Date: Sat, 10 Oct 92 11:21:12 ESUnification vs. Constraint-Based Grammars
From: Avery Andrews <andalingdurras.anu.edu.au>
Subject: Unification vs. Constraint-Based Grammars

It's interesting that there's disagreement about whether unification
refers to a process (Henry Thompson, Linguist 3-756) or a mathematical
operation (John Coleman, Linguist 3-759), but the fact that one hears
people talking about `unification method_s_' suggests the latter.
What typically happens in the frameworks that use it is that it is
found that two descriptions are found to be descriptions of the same
thing (a `long component' manifested at two positions in the structure,
opne might say), and the unification method combines the descriptions in
such a way as to reveal the presence of contradictions. So perhaps
one could say that unification is `and' in logical regimes (restricted
ones, of course) where consistency is decideable.

Perhaps `unification-oriented' would be a more accurate term than
`unification-based', expressing the idea that unification is a preferred
method in these frameworks, but not necessarily their only basic idea.
But would it catch on?

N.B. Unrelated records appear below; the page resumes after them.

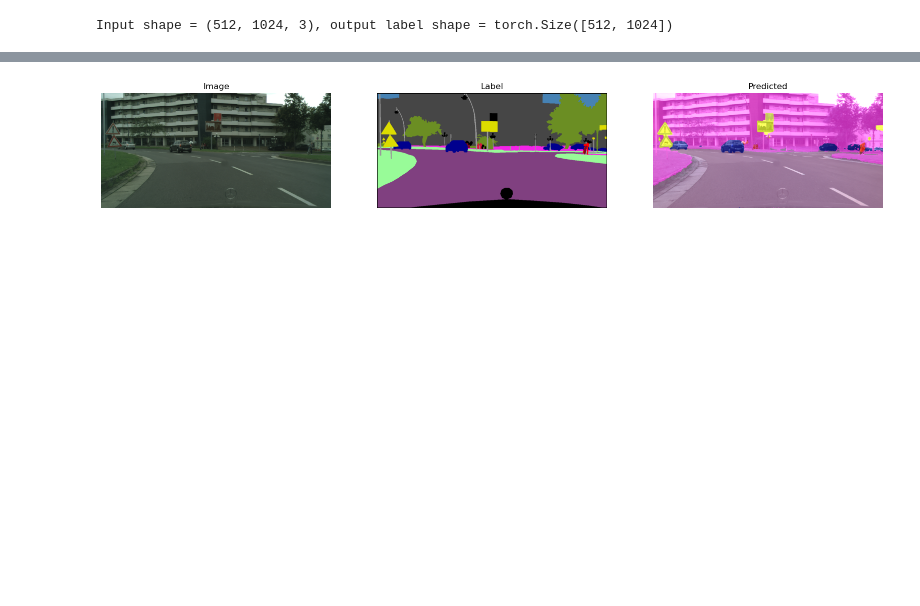
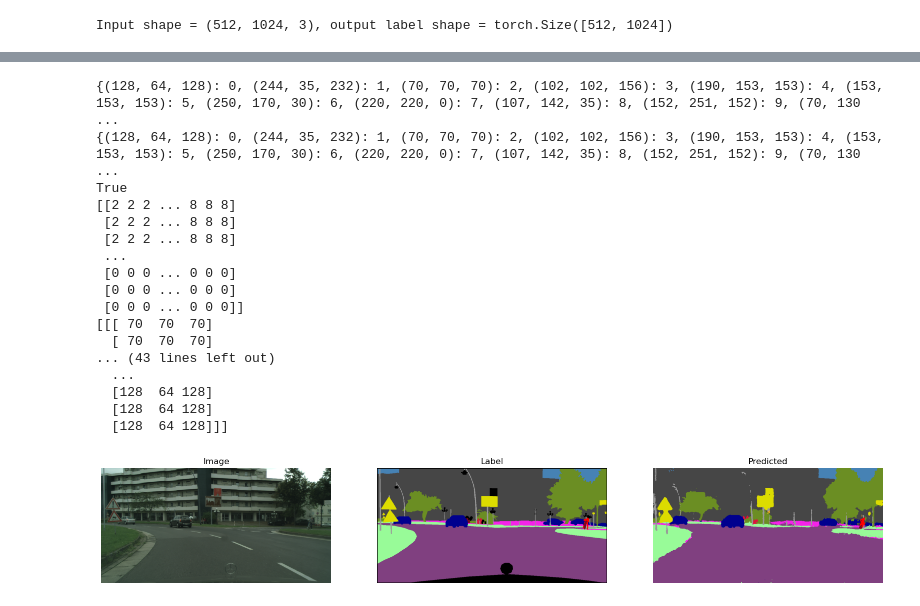
Before and after one commit to aviralksingh/Loss_Functions, a Jupyter notebook: ComputerVision/visualize_data.ipynb, the cells around one changed output, grey strips where cells are left out. Drawn from its saved outputs; the diff is of its cells as text; code cells hidden in the pictures; blank space fills up the shorter version.

Commit message:
Improved the label and preds

```diff
--- a/ComputerVision/visualize_data.ipynb
+++ b/ComputerVision/visualize_data.ipynb
@@ -34,19 +35,39 @@ axes[2].axis('off');
 # %%
 rgb_image, label = data[0]
 output= cv2.imread("pipeline/data/predicted/aachen_000000_000019.png")
 output=cv2.cvtColor(output, cv2.COLOR_BGR2RGB)
+
 label = label.cpu().detach().numpy()
-
+output_pred=color_to_label_image(output,train_id_to_color=cs_train_id_to_color)
+label_pred= color_to_label_image(cs_train_id_to_color[label],cs_train_id_to_color)
+print(np.all(label==label_pred))
 # plot sample image
 fig, axes = plt.subplots(1,3, figsize=(20,10))
 axes[0].imshow(rgb_image);
 axes[0].set_title("Image");
 axes[0].axis('off');
 axes[1].imshow(cs_train_id_to_color[label]);
 axes[1].set_title("Label");
 axes[1].axis('off');
 axes[2].imshow(output);
 axes[2].set_title("Predicted");
 axes[2].axis('off');
 # %% [output]
+{(128, 64, 128): 0, (244, 35, 232): 1, (70, 70, 70): 2, (102, 102, 156): 3, (190, 153, 153): 4, (153, 153, 153): 5, (250, 170, 30): 6, (220, 220, 0): 7, (107, 142, 35): 8, (152, 251, 152): 9, (70, 130 ...
+{(128, 64, 128): 0, (244, 35, 232): 1, (70, 70, 70): 2, (102, 102, 156): 3, (190, 153, 153): 4, (153, 153, 153): 5, (250, 170, 30): 6, (220, 220, 0): 7, (107, 142, 35): 8, (152, 251, 152): 9, (70, 130 ...
+True
+[[2 2 2 ... 8 8 8]
+ [2 2 2 ... 8 8 8]
+ [2 2 2 ... 8 8 8]
+ ...
+ [0 0 0 ... 0 0 0]
+ [0 0 0 ... 0 0 0]
+ [0 0 0 ... 0 0 0]]
+[[[ 70  70  70]
+  [ 70  70  70]
+... (43 lines left out)
+  ...
+  [128  64 128]
+  [128  64 128]
+  [128  64 128]]]
-[figure, old version]
+[figure, new version]
```
Also changed, not shown: parts of 4 cells of this notebook, 4 other files.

As for other imports from computer science to linguistics (Rich Hillard,
Linguist 3.756) , it seems to me that some people are trying to do
something with inheritance, but it isn't clear to me that this has had
much impact on mainstream linguistics (but then it's not so clear that
unification has either). I've seen plenty of articles arguing that
inheritence is a good way to implement things involving the lexicon,
but I haven't noticed much in the way of attempts to show that it
is the linguistically right way to do anything.

Avery.Andrewsanu.edu.au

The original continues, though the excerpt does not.